Of all the thousands of things TB has heard Tierney say, one that has always stuck with him is this: When things are going poorly, stop and think what it is you do best and then go do that.
TigerBlog has found himself asking the question lately of what it is that has made Tierney excel beyond the level of even the greatest lacrosse coaches. Why is it that Tierney has been able to twice now take over programs that were afterthoughts and turn them into national powerhouses?
This wasn't John Calipari to Kentucky or Phil Jackson to the Lakers or Nick Saban to Alabama. It wasn't John Danowski to Duke. As acclaimed as the records of lacrosse coaches like Dom Starsia or John Desko or Dave Pietramala are, they are coaching at places (Virginia, Syracuse, Hopkins) where they have every possible advantage.
What Tierney has done is even more impressive. There's a reason that Jackson had no interest in the Nets or Cavaliers. It's because he knew he couldn't win NBA titles there, and why would he want to tarnish his legacy by possibly failing?
Tierney could have failed miserably at Denver. It was a big risk.
Sure, he's a great Xs and Os coach. His defensive schemes at Princeton changed the sport. His offensive conversations with Pete Carril were legendary.
But it's beyond that.
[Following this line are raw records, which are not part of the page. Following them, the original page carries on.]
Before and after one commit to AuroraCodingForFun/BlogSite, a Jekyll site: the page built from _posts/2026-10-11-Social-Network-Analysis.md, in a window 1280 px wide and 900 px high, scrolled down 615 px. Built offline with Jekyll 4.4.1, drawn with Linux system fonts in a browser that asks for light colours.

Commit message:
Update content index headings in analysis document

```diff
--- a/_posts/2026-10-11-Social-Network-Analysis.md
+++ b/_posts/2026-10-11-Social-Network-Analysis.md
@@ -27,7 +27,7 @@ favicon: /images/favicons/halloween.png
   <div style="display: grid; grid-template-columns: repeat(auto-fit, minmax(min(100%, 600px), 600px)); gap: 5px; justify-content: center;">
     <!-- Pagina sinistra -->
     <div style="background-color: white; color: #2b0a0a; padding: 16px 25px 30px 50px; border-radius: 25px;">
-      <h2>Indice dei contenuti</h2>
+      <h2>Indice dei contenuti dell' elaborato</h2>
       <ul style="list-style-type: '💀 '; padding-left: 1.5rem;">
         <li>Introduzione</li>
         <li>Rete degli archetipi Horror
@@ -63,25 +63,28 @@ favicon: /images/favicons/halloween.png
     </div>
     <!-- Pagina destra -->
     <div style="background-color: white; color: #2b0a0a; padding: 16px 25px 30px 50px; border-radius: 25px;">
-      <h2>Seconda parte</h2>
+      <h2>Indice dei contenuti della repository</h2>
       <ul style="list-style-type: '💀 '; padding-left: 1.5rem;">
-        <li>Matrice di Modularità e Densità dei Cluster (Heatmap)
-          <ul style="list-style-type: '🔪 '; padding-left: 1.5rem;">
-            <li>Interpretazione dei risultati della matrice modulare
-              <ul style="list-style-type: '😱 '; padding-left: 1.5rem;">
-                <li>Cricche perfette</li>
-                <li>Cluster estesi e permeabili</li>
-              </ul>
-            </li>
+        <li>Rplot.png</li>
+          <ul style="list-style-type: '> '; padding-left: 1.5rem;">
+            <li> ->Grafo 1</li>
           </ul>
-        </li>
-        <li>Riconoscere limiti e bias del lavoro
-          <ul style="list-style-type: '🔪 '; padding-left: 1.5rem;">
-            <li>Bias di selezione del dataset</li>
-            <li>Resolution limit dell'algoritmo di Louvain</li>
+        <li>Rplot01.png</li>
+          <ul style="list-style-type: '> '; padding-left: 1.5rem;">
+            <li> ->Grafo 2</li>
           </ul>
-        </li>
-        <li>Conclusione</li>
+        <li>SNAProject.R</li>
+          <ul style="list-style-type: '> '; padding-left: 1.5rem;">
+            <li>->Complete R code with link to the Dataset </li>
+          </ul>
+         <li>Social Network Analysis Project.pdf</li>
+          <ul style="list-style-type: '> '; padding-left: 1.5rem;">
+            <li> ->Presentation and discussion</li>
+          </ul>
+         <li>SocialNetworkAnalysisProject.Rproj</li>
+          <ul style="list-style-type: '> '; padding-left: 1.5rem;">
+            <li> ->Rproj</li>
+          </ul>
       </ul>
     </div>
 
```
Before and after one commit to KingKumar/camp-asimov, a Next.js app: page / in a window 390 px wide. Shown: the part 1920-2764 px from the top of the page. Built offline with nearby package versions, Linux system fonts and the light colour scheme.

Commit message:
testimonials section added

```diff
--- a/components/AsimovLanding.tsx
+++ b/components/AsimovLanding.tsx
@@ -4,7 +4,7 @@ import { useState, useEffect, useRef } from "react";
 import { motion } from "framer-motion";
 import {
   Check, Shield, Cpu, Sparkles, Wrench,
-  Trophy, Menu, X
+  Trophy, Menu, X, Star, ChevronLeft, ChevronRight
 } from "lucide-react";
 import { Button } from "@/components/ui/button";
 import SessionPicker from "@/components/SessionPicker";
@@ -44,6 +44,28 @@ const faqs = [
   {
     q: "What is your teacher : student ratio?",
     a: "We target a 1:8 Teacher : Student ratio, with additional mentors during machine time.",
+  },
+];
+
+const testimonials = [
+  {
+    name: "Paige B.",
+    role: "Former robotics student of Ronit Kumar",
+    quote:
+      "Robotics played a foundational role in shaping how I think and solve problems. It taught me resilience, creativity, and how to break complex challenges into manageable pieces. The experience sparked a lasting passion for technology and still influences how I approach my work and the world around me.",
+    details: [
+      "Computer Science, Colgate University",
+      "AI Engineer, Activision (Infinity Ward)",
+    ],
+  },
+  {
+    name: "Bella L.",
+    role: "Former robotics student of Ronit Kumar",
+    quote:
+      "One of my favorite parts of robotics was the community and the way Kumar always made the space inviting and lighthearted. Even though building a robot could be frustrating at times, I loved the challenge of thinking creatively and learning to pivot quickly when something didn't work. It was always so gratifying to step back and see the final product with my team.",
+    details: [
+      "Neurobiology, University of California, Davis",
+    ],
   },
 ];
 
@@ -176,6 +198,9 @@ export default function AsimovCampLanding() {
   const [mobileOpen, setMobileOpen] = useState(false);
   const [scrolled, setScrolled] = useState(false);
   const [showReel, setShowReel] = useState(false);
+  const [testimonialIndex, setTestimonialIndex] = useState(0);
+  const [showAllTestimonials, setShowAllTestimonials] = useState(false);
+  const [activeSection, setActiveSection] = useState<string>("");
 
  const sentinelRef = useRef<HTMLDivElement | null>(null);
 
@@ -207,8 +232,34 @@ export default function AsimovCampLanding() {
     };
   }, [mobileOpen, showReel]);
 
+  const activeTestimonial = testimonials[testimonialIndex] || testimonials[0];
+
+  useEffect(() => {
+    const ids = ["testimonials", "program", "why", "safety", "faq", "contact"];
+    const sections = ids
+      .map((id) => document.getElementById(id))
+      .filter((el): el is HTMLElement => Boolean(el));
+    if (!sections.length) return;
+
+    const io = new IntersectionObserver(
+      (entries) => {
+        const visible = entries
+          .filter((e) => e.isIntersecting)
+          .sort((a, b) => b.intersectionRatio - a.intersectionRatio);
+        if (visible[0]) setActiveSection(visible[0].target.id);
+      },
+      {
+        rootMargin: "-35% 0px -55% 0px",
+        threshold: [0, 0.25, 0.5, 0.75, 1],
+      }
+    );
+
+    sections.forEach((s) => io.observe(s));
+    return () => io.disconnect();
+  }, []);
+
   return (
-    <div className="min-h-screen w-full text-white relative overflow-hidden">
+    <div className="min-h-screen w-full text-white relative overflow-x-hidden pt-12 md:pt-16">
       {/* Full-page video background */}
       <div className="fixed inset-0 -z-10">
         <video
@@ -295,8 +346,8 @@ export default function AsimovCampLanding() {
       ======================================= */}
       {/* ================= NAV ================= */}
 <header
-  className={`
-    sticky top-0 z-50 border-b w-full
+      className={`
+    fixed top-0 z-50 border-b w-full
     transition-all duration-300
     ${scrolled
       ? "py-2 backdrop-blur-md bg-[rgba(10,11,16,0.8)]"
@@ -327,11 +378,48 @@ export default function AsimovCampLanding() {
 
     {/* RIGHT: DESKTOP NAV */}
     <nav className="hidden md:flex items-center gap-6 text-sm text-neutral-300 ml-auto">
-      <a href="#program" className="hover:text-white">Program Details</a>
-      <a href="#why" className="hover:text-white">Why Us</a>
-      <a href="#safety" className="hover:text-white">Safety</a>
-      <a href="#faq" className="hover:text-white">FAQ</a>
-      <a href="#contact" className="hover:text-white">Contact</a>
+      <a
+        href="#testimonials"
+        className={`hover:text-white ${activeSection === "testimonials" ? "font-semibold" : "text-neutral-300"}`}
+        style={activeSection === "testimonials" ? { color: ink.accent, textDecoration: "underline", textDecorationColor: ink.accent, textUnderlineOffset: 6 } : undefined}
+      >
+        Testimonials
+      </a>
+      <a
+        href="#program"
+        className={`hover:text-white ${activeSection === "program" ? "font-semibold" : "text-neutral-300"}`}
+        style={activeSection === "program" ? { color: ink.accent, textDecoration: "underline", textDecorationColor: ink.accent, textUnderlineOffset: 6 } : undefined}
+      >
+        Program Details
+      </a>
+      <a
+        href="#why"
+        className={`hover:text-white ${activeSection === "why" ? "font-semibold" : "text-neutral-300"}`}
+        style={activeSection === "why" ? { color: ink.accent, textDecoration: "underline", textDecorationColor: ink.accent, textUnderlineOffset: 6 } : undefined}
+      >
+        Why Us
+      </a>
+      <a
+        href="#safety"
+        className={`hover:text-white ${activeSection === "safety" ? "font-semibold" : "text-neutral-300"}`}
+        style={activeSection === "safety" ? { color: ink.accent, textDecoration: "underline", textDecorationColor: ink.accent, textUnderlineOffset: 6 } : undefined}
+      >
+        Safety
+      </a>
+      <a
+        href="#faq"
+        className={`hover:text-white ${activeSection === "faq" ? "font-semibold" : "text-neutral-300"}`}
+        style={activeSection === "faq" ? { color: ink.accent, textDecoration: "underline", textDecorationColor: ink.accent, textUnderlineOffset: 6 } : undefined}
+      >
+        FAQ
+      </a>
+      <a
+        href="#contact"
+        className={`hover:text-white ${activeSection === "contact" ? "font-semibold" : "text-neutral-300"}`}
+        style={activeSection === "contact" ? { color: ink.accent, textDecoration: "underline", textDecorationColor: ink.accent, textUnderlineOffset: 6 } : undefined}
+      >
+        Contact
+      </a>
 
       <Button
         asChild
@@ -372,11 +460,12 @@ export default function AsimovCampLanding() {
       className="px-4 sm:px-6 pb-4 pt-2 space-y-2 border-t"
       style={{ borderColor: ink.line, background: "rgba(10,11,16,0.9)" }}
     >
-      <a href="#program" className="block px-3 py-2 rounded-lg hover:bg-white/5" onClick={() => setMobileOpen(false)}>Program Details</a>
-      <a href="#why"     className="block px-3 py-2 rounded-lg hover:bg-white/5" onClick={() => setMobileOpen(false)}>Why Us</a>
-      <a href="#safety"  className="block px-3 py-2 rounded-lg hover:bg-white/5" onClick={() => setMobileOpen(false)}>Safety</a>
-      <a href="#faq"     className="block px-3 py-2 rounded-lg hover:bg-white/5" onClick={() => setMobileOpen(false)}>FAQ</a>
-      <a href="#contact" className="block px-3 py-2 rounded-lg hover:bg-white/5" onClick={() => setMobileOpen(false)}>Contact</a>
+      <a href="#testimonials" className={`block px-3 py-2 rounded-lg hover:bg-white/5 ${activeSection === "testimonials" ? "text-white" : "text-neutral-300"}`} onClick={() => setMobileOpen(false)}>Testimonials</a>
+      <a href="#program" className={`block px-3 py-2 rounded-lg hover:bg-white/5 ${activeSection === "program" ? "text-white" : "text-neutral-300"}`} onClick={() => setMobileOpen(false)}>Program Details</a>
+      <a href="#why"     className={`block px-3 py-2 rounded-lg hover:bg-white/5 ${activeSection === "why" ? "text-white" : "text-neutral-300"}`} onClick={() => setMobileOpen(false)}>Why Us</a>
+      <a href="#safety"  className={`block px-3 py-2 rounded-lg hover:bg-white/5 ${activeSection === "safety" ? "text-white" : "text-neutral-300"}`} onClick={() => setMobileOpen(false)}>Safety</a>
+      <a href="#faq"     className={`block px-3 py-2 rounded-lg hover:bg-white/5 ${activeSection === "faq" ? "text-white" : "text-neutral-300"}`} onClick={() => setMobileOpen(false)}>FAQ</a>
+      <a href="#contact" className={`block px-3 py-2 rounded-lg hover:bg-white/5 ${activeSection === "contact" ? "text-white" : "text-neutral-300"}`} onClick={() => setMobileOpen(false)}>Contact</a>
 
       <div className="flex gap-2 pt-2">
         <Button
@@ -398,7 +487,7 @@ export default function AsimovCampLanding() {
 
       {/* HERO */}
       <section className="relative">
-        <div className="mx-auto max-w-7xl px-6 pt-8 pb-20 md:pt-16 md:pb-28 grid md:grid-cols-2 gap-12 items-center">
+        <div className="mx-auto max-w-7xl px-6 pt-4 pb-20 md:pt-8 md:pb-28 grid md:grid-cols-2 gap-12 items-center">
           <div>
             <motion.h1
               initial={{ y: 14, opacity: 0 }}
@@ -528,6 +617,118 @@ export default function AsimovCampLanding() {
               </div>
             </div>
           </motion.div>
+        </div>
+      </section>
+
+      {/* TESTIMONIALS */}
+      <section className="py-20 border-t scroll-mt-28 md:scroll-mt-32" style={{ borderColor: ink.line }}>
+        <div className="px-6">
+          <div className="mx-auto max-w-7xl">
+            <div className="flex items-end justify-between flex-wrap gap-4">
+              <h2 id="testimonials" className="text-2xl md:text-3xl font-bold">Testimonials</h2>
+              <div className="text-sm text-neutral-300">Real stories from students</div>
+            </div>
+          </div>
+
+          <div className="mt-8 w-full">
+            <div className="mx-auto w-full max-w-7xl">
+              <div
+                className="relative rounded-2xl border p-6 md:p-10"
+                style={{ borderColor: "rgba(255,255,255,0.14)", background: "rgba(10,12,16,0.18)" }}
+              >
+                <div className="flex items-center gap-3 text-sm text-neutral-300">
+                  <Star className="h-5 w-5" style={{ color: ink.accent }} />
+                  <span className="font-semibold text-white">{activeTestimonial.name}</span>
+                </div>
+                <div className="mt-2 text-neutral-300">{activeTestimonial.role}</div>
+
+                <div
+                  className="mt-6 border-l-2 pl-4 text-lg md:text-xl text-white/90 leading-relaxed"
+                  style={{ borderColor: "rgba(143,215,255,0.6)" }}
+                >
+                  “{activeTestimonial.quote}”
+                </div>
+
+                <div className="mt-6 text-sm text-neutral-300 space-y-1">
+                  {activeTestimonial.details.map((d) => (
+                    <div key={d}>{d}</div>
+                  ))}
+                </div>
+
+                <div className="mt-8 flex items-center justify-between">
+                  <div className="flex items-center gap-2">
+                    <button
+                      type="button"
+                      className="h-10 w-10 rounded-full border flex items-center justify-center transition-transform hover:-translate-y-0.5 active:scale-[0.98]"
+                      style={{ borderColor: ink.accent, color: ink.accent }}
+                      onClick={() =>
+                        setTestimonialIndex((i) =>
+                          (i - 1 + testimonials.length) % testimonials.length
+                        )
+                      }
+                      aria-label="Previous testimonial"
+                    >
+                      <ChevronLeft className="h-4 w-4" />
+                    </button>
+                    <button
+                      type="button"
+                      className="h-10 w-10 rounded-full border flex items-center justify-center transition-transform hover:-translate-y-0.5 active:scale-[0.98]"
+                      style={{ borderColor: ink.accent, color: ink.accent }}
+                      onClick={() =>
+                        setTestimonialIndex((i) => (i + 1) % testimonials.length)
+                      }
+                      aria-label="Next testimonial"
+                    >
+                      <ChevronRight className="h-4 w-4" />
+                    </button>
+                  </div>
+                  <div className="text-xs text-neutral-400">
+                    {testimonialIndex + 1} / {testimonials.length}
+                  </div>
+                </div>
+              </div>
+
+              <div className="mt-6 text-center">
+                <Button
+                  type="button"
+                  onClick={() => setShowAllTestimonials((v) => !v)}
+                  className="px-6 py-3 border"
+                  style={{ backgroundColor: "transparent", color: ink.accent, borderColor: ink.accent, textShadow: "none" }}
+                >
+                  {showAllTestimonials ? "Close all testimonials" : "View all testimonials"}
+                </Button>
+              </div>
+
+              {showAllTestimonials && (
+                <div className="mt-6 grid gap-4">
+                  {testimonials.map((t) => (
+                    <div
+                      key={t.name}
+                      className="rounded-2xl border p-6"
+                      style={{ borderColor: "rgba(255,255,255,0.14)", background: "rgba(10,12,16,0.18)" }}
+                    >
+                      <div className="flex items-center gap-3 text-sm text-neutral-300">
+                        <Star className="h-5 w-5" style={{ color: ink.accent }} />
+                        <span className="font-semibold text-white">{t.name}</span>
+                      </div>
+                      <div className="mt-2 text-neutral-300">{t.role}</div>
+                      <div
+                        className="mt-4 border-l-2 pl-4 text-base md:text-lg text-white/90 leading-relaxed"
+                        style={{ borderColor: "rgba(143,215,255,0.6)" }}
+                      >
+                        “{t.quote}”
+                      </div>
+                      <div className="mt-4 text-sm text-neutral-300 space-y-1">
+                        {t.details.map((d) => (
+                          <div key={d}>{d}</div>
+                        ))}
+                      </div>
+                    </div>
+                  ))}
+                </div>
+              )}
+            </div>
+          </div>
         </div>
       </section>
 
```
What is the one trait that he has, and is it common to the very elite coaches?
TB has always been impressed by Tierney's ability to motivate, to get his guys to play so hard for him - and to play with something of a chip on their shoulders, even when Princeton had some of the best teams and players the sport has ever seen.
Maybe it's as simple as that. Maybe there's something way more sophisticated about it, but TB doesn't think so.
Either way, TB will be at his 19th Final Four in 22 years this weekend when the games are played at Lincoln Financial Field. For the ninth straight year, TB will be doing official stats for the five games (Division I semifinals, Division II and III finals and Division I final).
As such, there will be impartiality when it comes to his job and proper press box demeanor, which means no cheering.
Inside, he'll be rooting for Denver.
Actually, he's rooting not as much for Denver as he is for Bill Tierney, the greatest lacrosse coach of all time.